Recently I’ve wondered whether we educators now face our latest if not greatest philosophical divide.
Earlier this month, Sweet Briar College officials announced the 114 year old women’s college in rural Virginia would cease operations at year’s end. The college’s financial circumstances had been in freefall since 2009, despite the favorable window-dressing of a 94 million dollar endowment in fiscal year 2014.
In late February, the National Association of Independent Schools – of which Parish is a member – held their annual conference in Boston. Though unable to attend, I followed the conference Twitter feed and read summaries of several of its major presentations. The conference featured a self-explanatory theme, “Design the Revolution: Blending Learning, Leading, and Innovation,” and keynote sessions to provoke thinking, conversation, and action among the representatives from its 1,500 member schools. On the surface, the conference challenged independent school leaders to consider the sustainability of our model and the practices which shape it. We operate today in an environment of dizzying change, ever-escalating tuitions and heightened competition. How might our schools improve the preparation we afford our students and enhance our value proposition by leveraging the new opportunities presented by seismic changes in information technology and capitalizing on the autonomy afforded by our independence?
But here lies the cusp of the divide, at least as I perceive it. I wonder who among my independent school colleagues left the conference with an altered mindset. Who senses that the next generation for tuition-bearing institutions like ours will be fundamentally different, and perhaps more perilous, than any previous era? Of my peers, how many would characterize the necessity to change our model as nothing short of urgent?
On the one side of this divide stand those – myself included – who feel tremendous urgency and see incredible opportunity to rethink many of the time-worn paradigms for how we “do school.” Those on the other side of the chasm view calls for transformational change as alarmist at worst or, more benignly, riddled with so much complexity and uncertainty as to inhibit action.
At the NAIS conference, the Association’s President, John Chubb, noted that “independent schools are facing some tough realities. No matter where your school is in the process of addressing new realities, it is important for you to be prepared for anything —especially the opportunities.” The conference also featured a panel of higher education leaders, whose institutions feature a business model similar to those of independent schools.
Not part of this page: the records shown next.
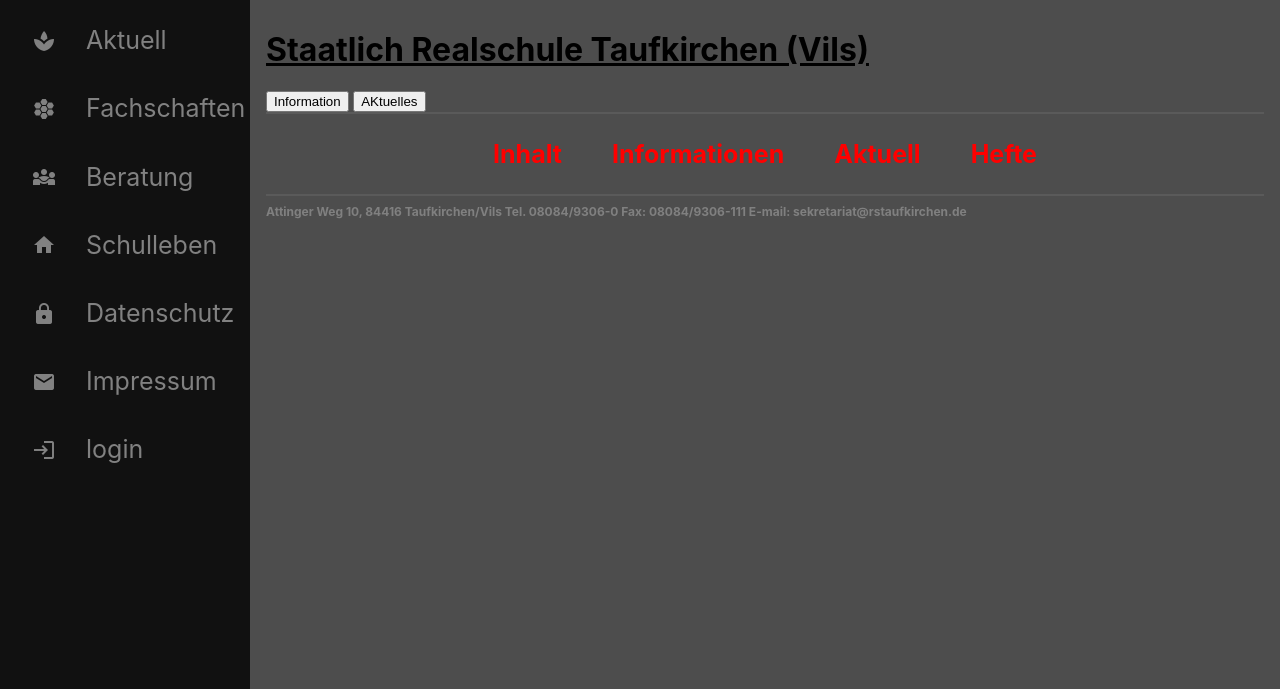
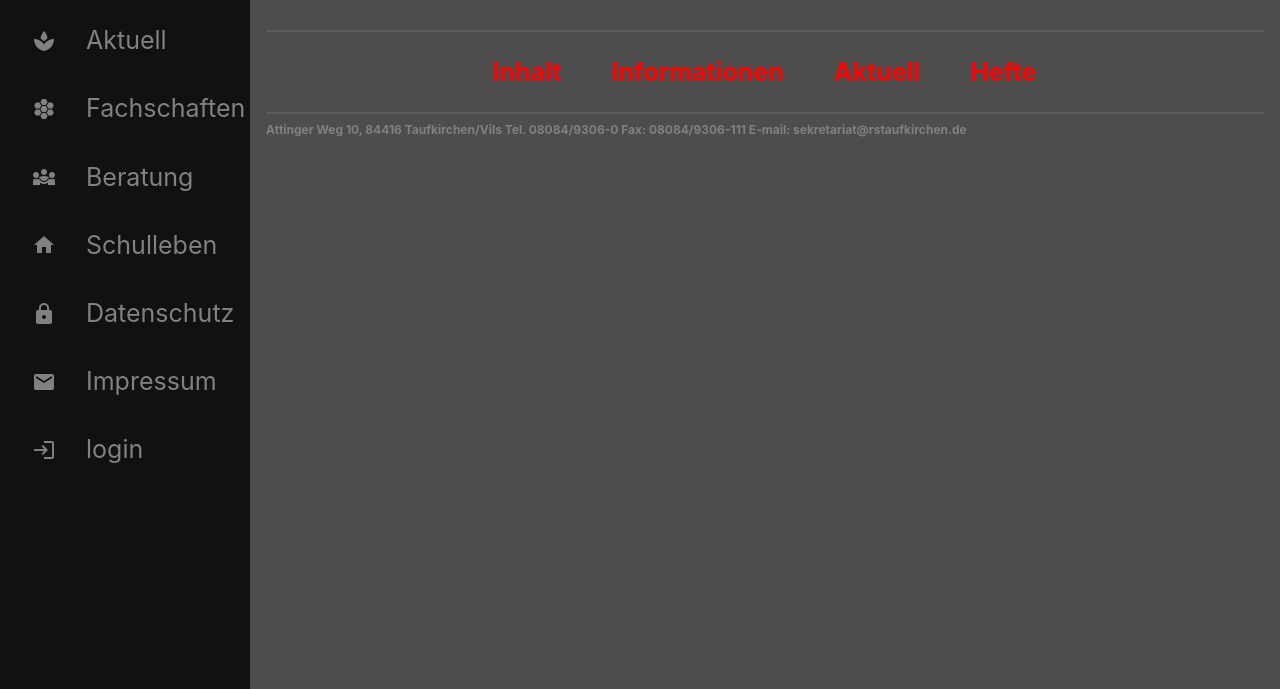
Before and after one commit to gnipfeGIT/rst, a plain HTML site: page Aktuell/index.html in a window 1280 px wide. Shown: the part 111-800 px from the top of the page. Drawn offline with Linux system fonts and the light colour scheme.

Commit message:
Add files via upload

```diff
--- a/Aktuell/index.html
+++ b/Aktuell/index.html
@@ -25,11 +25,6 @@
 
     <div id="main">
         <h1 class="title nomobile">Staatliche Realschule Taufkirchen (Vils)</h1>
-        <h1 class="header nodesktop"><u>Staatlich Realschule Taufkirchen (Vils)</u></h1>
-        <div class="mobilegrid nodesktop">
-            <button class="button button1">Information</button>
-            <button class="button button1">AKtuelles</button>
-        </div>
         <div class="Punkte nomobile"\>
         <div class="InhaltContainer">
             <h1 class="Inhalt">Inhalt</h1>
```
Also changed, not shown: Beratung/index.html (+0 -5 lines), Datenschutz/index.html (+0 -5 lines), Fachschaften/index.html (+0 -5 lines), Impressum/index.html (+0 -5 lines), Info/index.html (+0 -5 lines), index.html (+0 -5 lines), login/index.html (+0 -5 lines).
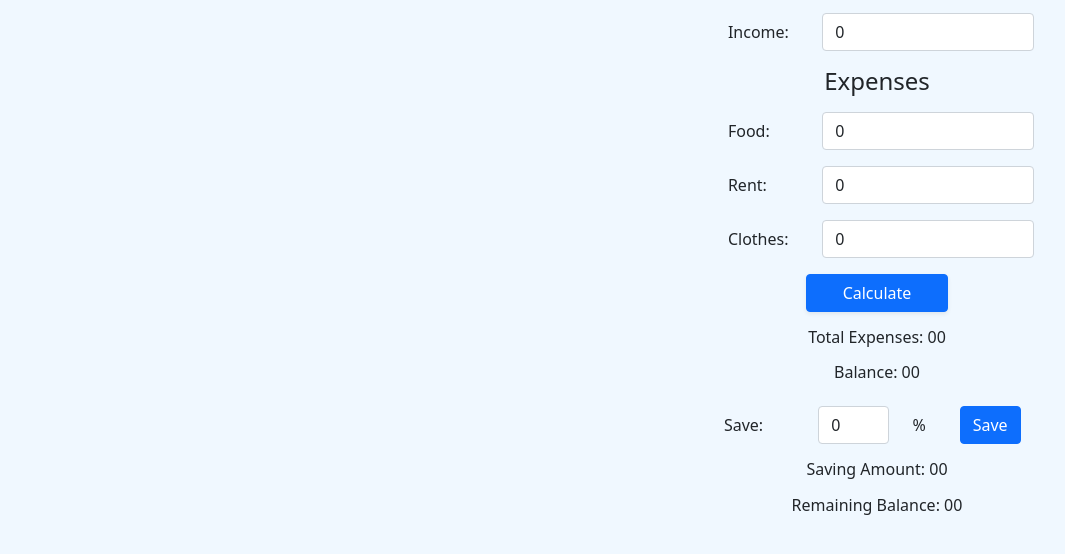
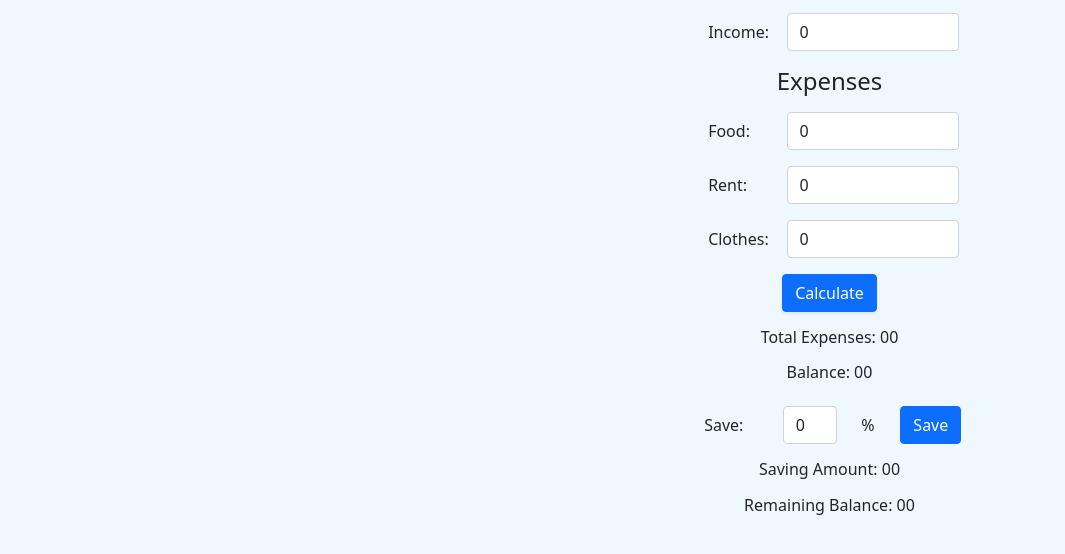
Before and after one commit to sakib412/pHero-assignment-5, a plain HTML site: page index.html in a window 1280 px wide. Shown: the part 134-688 px from the top of the page, without its empty margins (50-1115 px from the left). Drawn offline with nearby package versions, Linux system fonts and the light colour scheme.

Commit message:
[FIXED] calclulate button

```diff
--- a/index.html
+++ b/index.html
@@ -22,7 +22,7 @@
                 <div class="col-md-6">
                     <img class="img-fluid" src="img/budget.jpg" alt="Budget">
                 </div>
-                <div class="col-md-6 ps-3">
+                <div class="col-md-5 ps-3">
                     <h4 class="text-center mt-3">Income</h4>
                     <div class="row my-3 d-flex justify-content-center">
                         <label for="income" class="col-sm-2 ms-2 col-form-label">Income:</label>
@@ -49,10 +49,10 @@
                             <input type="text" value="0" class="form-control" id="clothes">
                         </div>
                     </div>
-                    <div class="row my-3 d-flex justify-content-center">
+                    <div class="my-3 d-flex justify-content-center">
                         <!-- call calculate function onclick -->
                         <button id="calculate-btn" onclick="calculate()"
-                            class="col-sm-3 shadow-sm btn btn-primary">Calculate</button>
+                            class="shadow-sm btn btn-primary">Calculate</button>
                     </div>
                     <h6 class="text-center mb-3">Total Expenses: <span id="total-expenses">00</span></h6>
                     <h6 class="text-center">Balance: <span id="balance">00</span></h6>
```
The Presidents agreed that “the business model of higher education is broken and will need to be fixed.” One university leader went so far as to ask whether education might “change in the same way the music industry changed with new technologies” and as a result became “affordable, unbundled, [and] accessible.”
I know several of my colleagues embrace such challenging thinking and have taken steps to shift practices. But I also know others whose mindset mirrors that of an educator from the northeast who emailed me in the wake of the NAIS conference. He was a candidate for a position at Parish. Around the business of his candidacy, he opined about his experience at the conference. “Some of it,” he noted, “was the usual headliners saying outrageous things about the future of education that no one is seriously going to act on (italics added); others were really thoughtful, practical, and helpful and presented ideas and practices that I suspect a lot of people are discussing this week back at their schools.”
I placed him on the other side of the divide. Perhaps unfairly, I concluded he would categorize any talk of tenuously sustainable independent schools as “outrageous” and view experimentation with new models for tomorrow’s independent schools with similar diffidence. Perhaps unsurprisingly, I concluded further conversation about a position at Parish was not a good idea.
A respected colleague of mine posted a compelling question in light of the Sweet Briar announcement: “Outlier or Omen?” It encapsulates perfectly the philosophical divide I’ve experienced anecdotally as of late. Today’s educator needs to make room amidst the valid and worthwhile philosophical conversations pervading our campuses – about math programs, literary canons, or foreign language offerings – for an even more fundamental discussion on which side of this divide each of us and our schools stand.